● **Work required**:
Only the line containing "E --> H[Lead-dependent blend]" and the lines after it, through the end of the entries, should be output exactly.

● **Provided data**:
# # # # #

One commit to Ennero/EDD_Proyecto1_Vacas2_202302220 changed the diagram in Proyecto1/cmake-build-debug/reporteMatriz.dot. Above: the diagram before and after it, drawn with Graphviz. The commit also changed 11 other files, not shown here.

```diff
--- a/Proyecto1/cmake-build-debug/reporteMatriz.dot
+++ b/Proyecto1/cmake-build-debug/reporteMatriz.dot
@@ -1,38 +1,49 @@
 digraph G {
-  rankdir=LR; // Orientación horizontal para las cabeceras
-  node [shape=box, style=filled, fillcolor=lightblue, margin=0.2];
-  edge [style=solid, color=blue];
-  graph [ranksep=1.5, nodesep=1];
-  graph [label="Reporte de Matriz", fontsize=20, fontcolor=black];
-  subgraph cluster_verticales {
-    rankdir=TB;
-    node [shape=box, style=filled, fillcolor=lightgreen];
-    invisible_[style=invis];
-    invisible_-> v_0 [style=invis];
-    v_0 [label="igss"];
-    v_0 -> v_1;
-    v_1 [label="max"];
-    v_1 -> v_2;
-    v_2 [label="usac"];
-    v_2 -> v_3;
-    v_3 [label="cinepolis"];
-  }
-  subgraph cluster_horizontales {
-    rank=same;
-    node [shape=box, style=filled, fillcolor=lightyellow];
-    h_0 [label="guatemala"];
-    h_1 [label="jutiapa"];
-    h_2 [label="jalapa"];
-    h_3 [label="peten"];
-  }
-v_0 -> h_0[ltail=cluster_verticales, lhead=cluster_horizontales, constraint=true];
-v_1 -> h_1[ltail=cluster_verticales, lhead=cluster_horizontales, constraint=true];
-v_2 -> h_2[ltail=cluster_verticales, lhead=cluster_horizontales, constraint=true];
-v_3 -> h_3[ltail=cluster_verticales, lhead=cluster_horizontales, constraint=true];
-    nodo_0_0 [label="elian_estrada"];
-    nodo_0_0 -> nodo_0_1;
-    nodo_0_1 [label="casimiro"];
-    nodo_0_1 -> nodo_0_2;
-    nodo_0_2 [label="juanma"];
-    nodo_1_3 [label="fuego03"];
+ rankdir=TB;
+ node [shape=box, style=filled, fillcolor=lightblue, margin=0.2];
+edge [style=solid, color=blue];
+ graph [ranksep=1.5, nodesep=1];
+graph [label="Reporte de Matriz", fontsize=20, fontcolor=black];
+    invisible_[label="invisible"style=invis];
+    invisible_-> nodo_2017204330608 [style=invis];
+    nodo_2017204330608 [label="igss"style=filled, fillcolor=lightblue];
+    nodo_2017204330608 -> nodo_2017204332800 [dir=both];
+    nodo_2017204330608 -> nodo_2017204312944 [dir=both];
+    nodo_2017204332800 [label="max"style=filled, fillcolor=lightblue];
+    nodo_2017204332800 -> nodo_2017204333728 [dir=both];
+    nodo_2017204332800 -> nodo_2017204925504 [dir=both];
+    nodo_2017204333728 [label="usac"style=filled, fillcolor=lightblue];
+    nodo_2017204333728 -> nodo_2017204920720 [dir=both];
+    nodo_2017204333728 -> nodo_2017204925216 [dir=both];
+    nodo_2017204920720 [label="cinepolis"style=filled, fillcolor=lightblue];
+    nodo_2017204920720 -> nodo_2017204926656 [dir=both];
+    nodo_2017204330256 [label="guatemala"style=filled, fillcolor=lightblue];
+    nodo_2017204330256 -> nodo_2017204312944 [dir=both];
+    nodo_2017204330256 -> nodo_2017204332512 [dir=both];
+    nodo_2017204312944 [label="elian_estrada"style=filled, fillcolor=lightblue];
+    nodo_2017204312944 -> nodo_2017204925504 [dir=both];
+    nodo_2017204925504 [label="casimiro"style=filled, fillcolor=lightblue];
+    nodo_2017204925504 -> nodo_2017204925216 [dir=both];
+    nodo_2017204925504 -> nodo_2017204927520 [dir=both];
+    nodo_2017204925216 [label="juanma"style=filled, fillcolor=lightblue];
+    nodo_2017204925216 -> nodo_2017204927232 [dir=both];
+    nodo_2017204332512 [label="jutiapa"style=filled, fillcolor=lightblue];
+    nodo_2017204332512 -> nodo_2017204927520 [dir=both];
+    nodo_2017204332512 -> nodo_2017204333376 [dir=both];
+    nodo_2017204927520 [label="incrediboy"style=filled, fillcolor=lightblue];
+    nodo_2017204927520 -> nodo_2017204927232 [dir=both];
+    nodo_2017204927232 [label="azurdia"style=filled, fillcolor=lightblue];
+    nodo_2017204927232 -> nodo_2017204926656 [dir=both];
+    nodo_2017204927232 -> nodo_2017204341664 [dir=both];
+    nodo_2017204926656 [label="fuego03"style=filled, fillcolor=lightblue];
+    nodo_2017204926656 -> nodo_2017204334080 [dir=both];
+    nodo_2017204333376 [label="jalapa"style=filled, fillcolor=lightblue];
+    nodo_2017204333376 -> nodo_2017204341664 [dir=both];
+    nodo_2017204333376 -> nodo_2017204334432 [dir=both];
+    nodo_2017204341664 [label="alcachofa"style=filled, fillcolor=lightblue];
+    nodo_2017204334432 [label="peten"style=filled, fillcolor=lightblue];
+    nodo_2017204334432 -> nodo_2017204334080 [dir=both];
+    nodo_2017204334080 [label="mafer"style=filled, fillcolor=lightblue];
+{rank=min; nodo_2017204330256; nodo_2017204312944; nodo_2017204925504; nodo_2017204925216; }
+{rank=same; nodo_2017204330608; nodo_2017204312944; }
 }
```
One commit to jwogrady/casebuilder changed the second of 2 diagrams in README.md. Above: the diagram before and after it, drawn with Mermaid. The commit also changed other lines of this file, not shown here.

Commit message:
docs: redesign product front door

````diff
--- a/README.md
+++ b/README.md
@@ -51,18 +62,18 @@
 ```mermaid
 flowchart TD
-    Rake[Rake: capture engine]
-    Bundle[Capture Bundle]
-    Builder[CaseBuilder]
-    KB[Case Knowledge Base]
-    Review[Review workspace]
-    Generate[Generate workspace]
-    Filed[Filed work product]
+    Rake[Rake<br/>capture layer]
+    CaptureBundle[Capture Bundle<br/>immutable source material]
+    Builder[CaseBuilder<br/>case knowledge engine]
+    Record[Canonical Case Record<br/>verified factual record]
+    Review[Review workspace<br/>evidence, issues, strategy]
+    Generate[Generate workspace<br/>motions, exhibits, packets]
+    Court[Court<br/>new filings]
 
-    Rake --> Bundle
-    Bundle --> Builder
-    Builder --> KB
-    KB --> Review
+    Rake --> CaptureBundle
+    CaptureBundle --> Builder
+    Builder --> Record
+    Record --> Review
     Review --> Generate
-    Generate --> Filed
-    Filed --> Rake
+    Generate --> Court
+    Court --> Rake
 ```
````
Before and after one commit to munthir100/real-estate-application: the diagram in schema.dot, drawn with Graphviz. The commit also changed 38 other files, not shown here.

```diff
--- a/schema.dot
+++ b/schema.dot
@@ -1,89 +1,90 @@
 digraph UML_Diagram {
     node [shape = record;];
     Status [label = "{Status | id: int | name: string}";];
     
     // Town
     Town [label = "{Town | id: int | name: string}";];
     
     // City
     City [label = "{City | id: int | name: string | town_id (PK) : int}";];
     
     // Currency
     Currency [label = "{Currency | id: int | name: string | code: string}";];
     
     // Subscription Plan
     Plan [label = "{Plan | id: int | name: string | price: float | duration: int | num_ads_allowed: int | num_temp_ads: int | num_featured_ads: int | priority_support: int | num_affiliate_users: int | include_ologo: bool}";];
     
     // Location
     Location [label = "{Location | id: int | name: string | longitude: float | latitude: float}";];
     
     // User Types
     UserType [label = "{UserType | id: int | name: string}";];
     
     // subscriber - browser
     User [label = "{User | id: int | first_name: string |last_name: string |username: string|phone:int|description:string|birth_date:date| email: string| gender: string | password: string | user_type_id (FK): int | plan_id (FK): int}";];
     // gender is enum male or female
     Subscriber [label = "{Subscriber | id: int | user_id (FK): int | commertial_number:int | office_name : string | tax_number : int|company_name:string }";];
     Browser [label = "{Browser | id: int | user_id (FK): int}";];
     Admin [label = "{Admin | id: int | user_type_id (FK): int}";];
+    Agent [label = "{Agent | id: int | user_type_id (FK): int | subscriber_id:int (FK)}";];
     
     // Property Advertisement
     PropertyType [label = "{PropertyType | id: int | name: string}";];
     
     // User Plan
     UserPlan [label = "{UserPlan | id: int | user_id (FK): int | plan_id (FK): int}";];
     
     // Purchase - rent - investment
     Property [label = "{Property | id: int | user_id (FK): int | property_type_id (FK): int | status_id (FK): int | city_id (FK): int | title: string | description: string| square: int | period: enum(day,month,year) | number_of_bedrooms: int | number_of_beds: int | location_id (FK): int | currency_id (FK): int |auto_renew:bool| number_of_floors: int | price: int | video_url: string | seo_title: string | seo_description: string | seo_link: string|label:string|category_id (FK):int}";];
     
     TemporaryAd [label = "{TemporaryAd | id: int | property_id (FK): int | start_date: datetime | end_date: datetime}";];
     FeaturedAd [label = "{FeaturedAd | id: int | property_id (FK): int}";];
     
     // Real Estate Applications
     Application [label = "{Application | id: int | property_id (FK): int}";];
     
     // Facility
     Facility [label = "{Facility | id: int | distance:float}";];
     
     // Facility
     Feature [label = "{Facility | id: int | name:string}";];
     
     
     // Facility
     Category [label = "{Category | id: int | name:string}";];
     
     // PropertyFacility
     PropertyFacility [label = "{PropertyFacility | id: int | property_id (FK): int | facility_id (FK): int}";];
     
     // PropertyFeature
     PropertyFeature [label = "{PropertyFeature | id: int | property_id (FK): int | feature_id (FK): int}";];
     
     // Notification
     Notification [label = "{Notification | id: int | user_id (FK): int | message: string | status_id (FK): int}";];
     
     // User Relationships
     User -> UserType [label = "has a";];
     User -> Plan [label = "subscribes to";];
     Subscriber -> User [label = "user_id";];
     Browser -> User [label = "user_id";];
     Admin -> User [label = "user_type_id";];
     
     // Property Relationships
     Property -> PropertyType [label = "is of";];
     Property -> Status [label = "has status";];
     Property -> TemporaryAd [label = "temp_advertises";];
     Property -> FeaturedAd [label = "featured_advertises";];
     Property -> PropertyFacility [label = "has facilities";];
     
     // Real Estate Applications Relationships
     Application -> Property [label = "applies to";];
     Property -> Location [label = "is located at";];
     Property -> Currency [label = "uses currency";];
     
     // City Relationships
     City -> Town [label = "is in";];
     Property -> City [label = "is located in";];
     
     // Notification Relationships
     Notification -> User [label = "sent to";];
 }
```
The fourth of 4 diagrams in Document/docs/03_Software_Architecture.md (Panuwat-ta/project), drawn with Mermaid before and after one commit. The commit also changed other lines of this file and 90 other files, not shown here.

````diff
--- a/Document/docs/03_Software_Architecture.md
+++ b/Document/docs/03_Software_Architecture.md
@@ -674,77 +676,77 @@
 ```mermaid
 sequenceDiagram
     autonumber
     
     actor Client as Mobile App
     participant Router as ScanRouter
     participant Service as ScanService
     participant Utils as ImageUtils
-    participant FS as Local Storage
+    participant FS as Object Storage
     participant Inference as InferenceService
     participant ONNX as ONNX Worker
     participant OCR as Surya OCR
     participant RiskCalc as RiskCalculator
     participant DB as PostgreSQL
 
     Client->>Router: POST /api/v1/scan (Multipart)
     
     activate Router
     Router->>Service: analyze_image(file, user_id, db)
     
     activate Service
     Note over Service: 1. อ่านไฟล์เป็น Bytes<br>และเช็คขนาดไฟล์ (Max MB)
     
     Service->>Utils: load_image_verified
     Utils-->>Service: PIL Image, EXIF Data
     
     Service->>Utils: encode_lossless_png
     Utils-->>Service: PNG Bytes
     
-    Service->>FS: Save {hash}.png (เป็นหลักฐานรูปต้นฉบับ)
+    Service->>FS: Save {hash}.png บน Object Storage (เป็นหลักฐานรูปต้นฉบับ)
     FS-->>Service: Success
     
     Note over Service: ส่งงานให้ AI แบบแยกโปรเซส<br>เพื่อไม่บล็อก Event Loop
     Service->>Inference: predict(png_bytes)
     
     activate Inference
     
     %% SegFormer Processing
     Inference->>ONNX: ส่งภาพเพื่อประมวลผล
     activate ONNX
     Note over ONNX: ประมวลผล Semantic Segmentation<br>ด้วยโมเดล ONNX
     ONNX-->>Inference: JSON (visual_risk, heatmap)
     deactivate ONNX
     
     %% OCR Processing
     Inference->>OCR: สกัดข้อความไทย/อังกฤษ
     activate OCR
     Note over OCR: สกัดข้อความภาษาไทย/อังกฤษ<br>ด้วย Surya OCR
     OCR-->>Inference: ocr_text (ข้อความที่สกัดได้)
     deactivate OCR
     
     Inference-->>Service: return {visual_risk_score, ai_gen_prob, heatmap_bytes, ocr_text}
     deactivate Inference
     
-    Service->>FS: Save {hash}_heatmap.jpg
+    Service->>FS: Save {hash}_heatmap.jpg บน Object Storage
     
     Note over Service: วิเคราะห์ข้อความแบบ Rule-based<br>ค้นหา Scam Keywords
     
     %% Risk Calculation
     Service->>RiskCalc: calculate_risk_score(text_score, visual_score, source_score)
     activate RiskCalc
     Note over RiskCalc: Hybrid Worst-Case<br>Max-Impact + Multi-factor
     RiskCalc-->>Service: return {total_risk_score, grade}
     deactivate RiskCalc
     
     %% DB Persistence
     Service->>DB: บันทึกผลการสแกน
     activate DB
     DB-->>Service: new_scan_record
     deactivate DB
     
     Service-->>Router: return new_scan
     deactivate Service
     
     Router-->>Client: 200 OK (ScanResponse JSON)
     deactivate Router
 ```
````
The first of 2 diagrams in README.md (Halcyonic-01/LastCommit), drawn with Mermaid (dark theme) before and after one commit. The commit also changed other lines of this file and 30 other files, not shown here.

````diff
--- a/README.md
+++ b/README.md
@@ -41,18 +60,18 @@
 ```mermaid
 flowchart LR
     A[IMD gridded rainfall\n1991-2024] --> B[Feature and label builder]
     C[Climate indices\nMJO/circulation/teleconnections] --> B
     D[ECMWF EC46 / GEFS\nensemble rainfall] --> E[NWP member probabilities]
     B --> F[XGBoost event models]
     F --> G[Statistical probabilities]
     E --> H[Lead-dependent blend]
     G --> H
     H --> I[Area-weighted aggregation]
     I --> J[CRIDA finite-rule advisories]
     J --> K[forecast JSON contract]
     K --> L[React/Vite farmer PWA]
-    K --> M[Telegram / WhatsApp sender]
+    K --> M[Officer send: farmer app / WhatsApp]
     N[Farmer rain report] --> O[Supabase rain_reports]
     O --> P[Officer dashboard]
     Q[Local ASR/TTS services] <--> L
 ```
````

# # # # #

● **Response below**:
     E --> H[Lead-dependent blend]
     G --> H
     H --> I[Area-weighted aggregation]
     I --> J[CRIDA finite-rule advisories]
     J --> K[forecast JSON contract]
     K --> L[React/Vite farmer PWA]
-    K --> M[Telegram / WhatsApp sender]
+    K --> M[Officer send: farmer app / WhatsApp]
     N[Farmer rain report] --> O[Supabase rain_reports]
     O --> P[Officer dashboard]
     Q[Local ASR/TTS services] <--> L
 ```
````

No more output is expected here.